Could you reproduce all the entries under this sentence exactly, leaving the images aside?

═════ DATASET

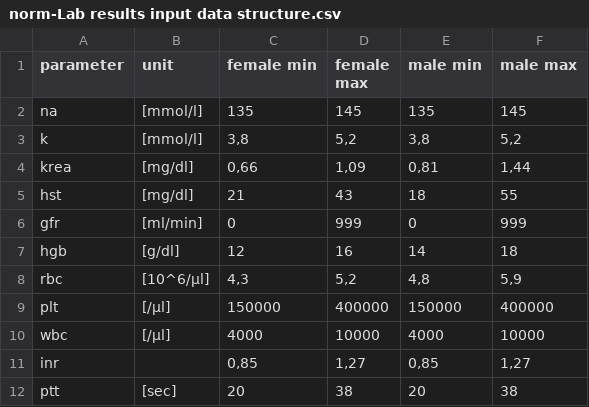
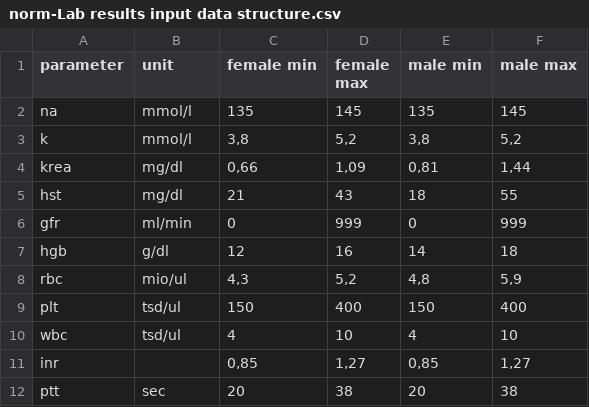
Before and after one commit to s1lvester/shinyLabView, a CSV file: docs/input_data_structures/norm-Lab results input data structure.csv, drawn as a sheet.

Commit message:
implement first version of normValues display.

```diff
--- a/docs/input_data_structures/norm-Lab results input data structure.csv
+++ b/docs/input_data_structures/norm-Lab results input data structure.csv
@@ -1,12 +1,12 @@
 parameter;unit;female min;female max;male min;male max
-na;[mmol/l];135;145;135;145
-k;[mmol/l];3,8;5,2;3,8;5,2
-krea;[mg/dl];0,66;1,09;0,81;1,44
-hst;[mg/dl];21;43;18;55
-gfr;[ml/min];0;999;0;999
-hgb;[g/dl];12;16;14;18
-rbc;[10^6/µl] ;4,3;5,2;4,8;5,9
-plt;[/µl] ;150000;400000;150000;400000
-wbc;[/µl] ;4000;10000;4000;10000
+na;mmol/l;135;145;135;145
+k;mmol/l;3,8;5,2;3,8;5,2
+krea;mg/dl;0,66;1,09;0,81;1,44
+hst;mg/dl;21;43;18;55
+gfr;ml/min;0;999;0;999
+hgb;g/dl;12;16;14;18
+rbc;mio/ul;4,3;5,2;4,8;5,9
+plt;tsd/ul;150;400;150;400
+wbc;tsd/ul;4;10;4;10
 inr;;0,85;1,27;0,85;1,27
-ptt;[sec];20;38;20;38
+ptt;sec;20;38;20;38
```
Also changed, not shown: shinyLabView/labData.csv, shinyLabView/normValues.csv, 4 other files.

══════════

RESPONSE AREA:
Before and after one commit to s1lvester/shinyLabView, a CSV file: docs/input_data_structures/norm-Lab results input data structure.csv, drawn as a sheet.

Commit message:
implement first version of normValues display.

```diff
--- a/docs/input_data_structures/norm-Lab results input data structure.csv
+++ b/docs/input_data_structures/norm-Lab results input data structure.csv
@@ -1,12 +1,12 @@
 parameter;unit;female min;female max;male min;male max
-na;[mmol/l];135;145;135;145
-k;[mmol/l];3,8;5,2;3,8;5,2
-krea;[mg/dl];0,66;1,09;0,81;1,44
-hst;[mg/dl];21;43;18;55
-gfr;[ml/min];0;999;0;999
-hgb;[g/dl];12;16;14;18
-rbc;[10^6/µl] ;4,3;5,2;4,8;5,9
-plt;[/µl] ;150000;400000;150000;400000
-wbc;[/µl] ;4000;10000;4000;10000
+na;mmol/l;135;145;135;145
+k;mmol/l;3,8;5,2;3,8;5,2
+krea;mg/dl;0,66;1,09;0,81;1,44
+hst;mg/dl;21;43;18;55
+gfr;ml/min;0;999;0;999
+hgb;g/dl;12;16;14;18
+rbc;mio/ul;4,3;5,2;4,8;5,9
+plt;tsd/ul;150;400;150;400
+wbc;tsd/ul;4;10;4;10
 inr;;0,85;1,27;0,85;1,27
-ptt;[sec];20;38;20;38
+ptt;sec;20;38;20;38
```
Also changed, not shown: shinyLabView/labData.csv, shinyLabView/normValues.csv, 4 other files.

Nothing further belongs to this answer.